By Jim SlotekRead More
By Original-Cin Staff
Fast and Furious Presents: Hobbs and Shaw (Rating: B-) is a spin-off — or is that a spin-out? — of the spies and cars franchise, with the expected globe-hopping chases, comic-book fights, and macho banter. Dwayne Johnson, whose likeability is the main redeeming feature here, plays agent Luke Hobbs, with Jason Statham as former rival Decker Shaw, who team up to fight bad guy, Brixton Lore (Idris Elba). The movie aside, we can definitely vouch for the entertainment value of Jim Slotek’s review.
Palestinian-set, Israeli-backed comedy, Tel Aviv on Fire (Rating: B) follows an aspiring writer on a schlocky, popular Palestinian soap opera, who gets his story ideas from an overbearing Israeli checkpoint guard. Precariously glib as that sounds, reviewer Liam Lacey says it mostly works: The focus on Israeli-Palestinian shared culture is novel, and the send-up of the soap opera style is fun even in translation. For another dose of intercultural understanding, there’s the well-meaning if unsurprising doc, Free Trip to Egypt (Rating: B-) in which an Egyptian-Canadian entrepreneur takes seven conservative Americans on a tour of Egypt to meet real-life Muslims.
David Crosby: Remember My Name (Rating: B+) is a documentary about the mellow-voiced singer/songwriter of The Byrds and Crosby, Stills, Nash and Young fame.
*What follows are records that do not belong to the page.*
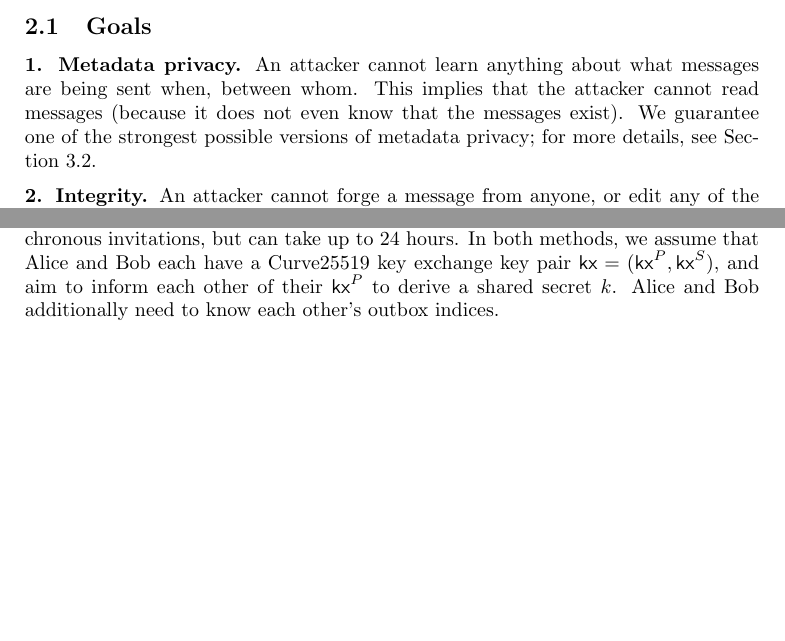
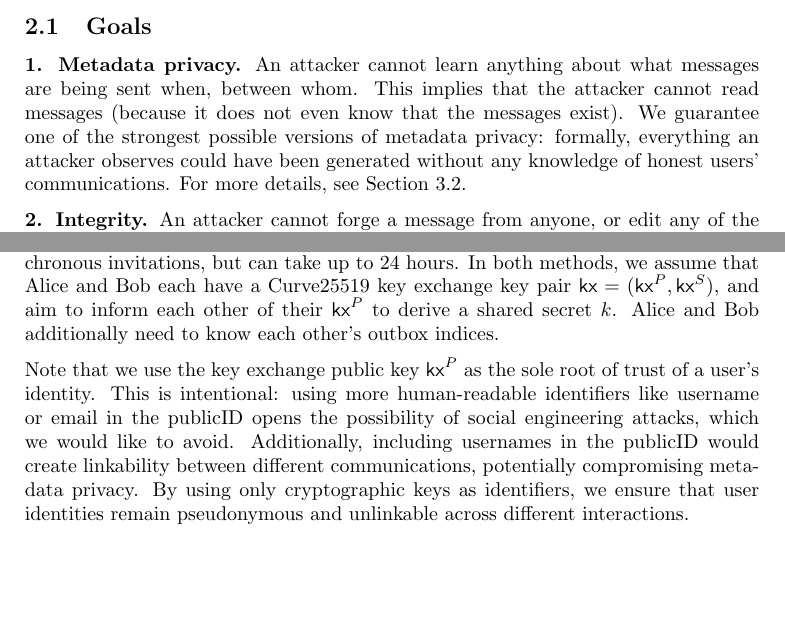
Before and after one commit to anysphere/whitepaper, a LaTeX paper (main.tex, which reads securitycontext.tex, trustestablishment.tex): two parts of pages 2 and 7 of 15, joined at a grey line, cut so that both start at the same text, the shorter picture padded with empty space. Compiled offline with pdfLaTeX.

Commit message:
Refine metadata privacy explanation and threat model illustration

```diff
--- a/securitycontext.tex
+++ b/securitycontext.tex
@@ -16,9 +16,7 @@ This section describes our desired properties and the threat model we want them
 %From the start, Anysphere has assumed a few basic goals to guide our work.
 % The goals below are in reference to an attacker with the capabilities defined in the threat model section (\cref{subsec:threatmodel}). <- implicit from the section below. Distracts and asks the reader to jump below.
 
-\textbf{1. Metadata privacy.} An attacker cannot learn anything about what messages are being sent when, between whom. This implies that the attacker cannot read messages (because it does not even know that the messages exist). We guarantee one of the strongest possible versions of metadata privacy; for more details, see \cref{subsec:core-security}.
-% : formally, an attacker can simulate its view in the real world given only the knowledge of its own messages <- Lets leave this for the formal section. If we cannot explain, it its weird to make this claim here.
-% \xxx[sualeh]{It would be awesome to have a clearer sentence for the formal claim. I have not come up with one yet.}
+\textbf{1. Metadata privacy.} An attacker cannot learn anything about what messages are being sent when, between whom. This implies that the attacker cannot read messages (because it does not even know that the messages exist). We guarantee one of the strongest possible versions of metadata privacy: formally, everything an attacker observes could have been generated without any knowledge of honest users' communications. For more details, see \cref{subsec:core-security}.
 
 \textbf{2. Integrity.} An attacker cannot forge a message from anyone, or edit any of the messages being sent.
 
--- a/trustestablishment.tex
+++ b/trustestablishment.tex
@@ -7,9 +7,7 @@ Our core protocol requires users to share a secret key. Creating this shared sec
 
 We provide two different methods of trust establishment: one that completes instantly, but requires the two users to meet in person, and one that allows asynchronous invitations, but can take up to 24 hours. In both methods, we assume that Alice and Bob each have a Curve25519 key exchange key pair $\kx = (\kx^P, \kx^S)$, and aim to inform each other of their $\kx^P$ to derive a shared secret $k$. Alice and Bob additionally need to know each other's outbox indices.
 
-% Note that we use the key exchange public key $\kx^P$ as the sole root of trust of a user's identity. This is intentional: using more human-readable identifiers like username or email opens the possibility of social engineering attacks, which we would like to avoid.
-
-%\xxx[Sualeh]{Handle the part about why we do not include the username in the publicID.}
+Note that we use the key exchange public key $\kx^P$ as the sole root of trust of a user's identity. This is intentional: using more human-readable identifiers like username or email in the publicID opens the possibility of social engineering attacks, which we would like to avoid. Additionally, including usernames in the publicID would create linkability between different communications, potentially compromising metadata privacy. By using only cryptographic keys as identifiers, we ensure that user identities remain pseudonymous and unlinkable across different interactions.
 
 % \cite{liutromer2021} discusses this as the Oblivious Message Detection(OMD) problem. Their proposed scheme aims to minimize user download size, and costs each user $\$ 1$ per million messages scanned, which is prohibitive for our messaging application. We provide two alternate methods of trust establishment with better computational cost and security \footnote{We should not appear to be strictly better than \cite{liutromer2021}; any ideas?}.
 
```
Also changed, not shown: introduction.tex (+1 -1 lines), threatmodel.tex (+5 -1 lines), main.pdf (deleted).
Our reviewer Karen Gordon says this doc, in which Crosby is interviewed by Cameron Crowe, is an unflinching look at Crosby’s personal and professional failures which still finding “grace notes in the world.”
For dessert, we have Honeyland (Rating: A), an award-winning documentary which follows the daily life of a middle-aged Macedonian wild honey gatherer, the last of her kind, and what happens when a raucous Turkish family moves in next door. Reviewer Liam Lacey describes this exceptionally beautiful is a “real life fable” about humans and their relationship to the environment.
Have a great weekend.